Many of the geological features that suggest water flow date to around 3.7 billion years ago, a time when massive volcanoes are thought to have been active and huge lava outpourings occurred.

However, on Earth widespread volcanism often leads to cooling rather than warming.

Sulphuric acid particles and thick ash reflect the sun's rays, and that can lower temperatures.

But the researchers thought the effects of sulphur on Mars's dusty atmosphere might have been different.

To find out, they created a model of how sulphuric acid might react with the widespread dust in the Martian atmosphere.

The work suggests that those sulphuric acid particles would have stuck onto dust particles, which would reduce their ability to reflect the sun's rays.

Meanwhile sulphur dioxide gas would produce a modest greenhouse effect - just enough to warm the Martian equatorial region so that water could flow.

Dr Head has been doing fieldwork for years in Antarctica and thinks the climate on early Mars may have been very similar to that of the cold, desert-like McMurdo Dry Valleys.

McMurdo Dry Valleys

Professor Head has been doing fieldwork for years in Antarctica and thinks the climate on early Mars may have been very similar to that of the cold, desert-like McMurdo Dry Valleys (pictured) in Antarctica

He said: 'The average yearly temperature in the Antarctic Dry Valleys is way below freezing, but peak summer daytime temperatures can exceed the melting point of water, forming transient streams, which then refreeze.

'In a similar manner, we find that volcanism can bring the temperature on early Mars above the melting point for decades to centuries, causing episodic periods of stream and lake formation.'
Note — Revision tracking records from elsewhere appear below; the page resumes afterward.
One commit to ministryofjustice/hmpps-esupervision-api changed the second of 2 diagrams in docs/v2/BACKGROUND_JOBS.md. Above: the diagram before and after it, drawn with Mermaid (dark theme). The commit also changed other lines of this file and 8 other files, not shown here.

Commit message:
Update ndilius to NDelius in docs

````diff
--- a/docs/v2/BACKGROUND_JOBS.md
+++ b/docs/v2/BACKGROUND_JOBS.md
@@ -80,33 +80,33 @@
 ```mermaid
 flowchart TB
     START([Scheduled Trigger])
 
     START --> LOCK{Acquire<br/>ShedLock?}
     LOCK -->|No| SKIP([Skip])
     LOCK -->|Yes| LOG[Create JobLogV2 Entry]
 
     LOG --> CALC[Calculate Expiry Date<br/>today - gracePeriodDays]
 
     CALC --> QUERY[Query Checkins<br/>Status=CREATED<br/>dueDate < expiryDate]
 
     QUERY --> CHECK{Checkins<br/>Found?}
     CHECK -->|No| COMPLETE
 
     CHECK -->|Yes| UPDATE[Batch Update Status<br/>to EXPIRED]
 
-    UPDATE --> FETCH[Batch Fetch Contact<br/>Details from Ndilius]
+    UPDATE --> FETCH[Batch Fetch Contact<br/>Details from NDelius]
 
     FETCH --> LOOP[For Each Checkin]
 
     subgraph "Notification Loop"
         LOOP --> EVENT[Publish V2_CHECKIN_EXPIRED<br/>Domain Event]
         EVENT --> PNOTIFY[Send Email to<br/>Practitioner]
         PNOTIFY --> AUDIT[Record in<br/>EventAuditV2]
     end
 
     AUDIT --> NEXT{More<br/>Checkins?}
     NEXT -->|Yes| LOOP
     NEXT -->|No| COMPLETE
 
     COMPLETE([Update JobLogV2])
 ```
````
But as that early active volcanism on Mars ceased, so did the possibility of warmer temperatures and flowing water.

Dr Head said the research may offer new clues about where the fossilised remnants of life might be found on Mars, if it ever existed, and added: 'Life in Antarctica, in the form of algal mats, is very resistant to extremely cold and dry conditions and simply waits for the episodic infusion of water to "bloom" and develop.

'Thus, the ancient and currently dry and barren river and lake floors on Mars may harbour the remnants of similar primitive life, if it ever occurred on Mars.'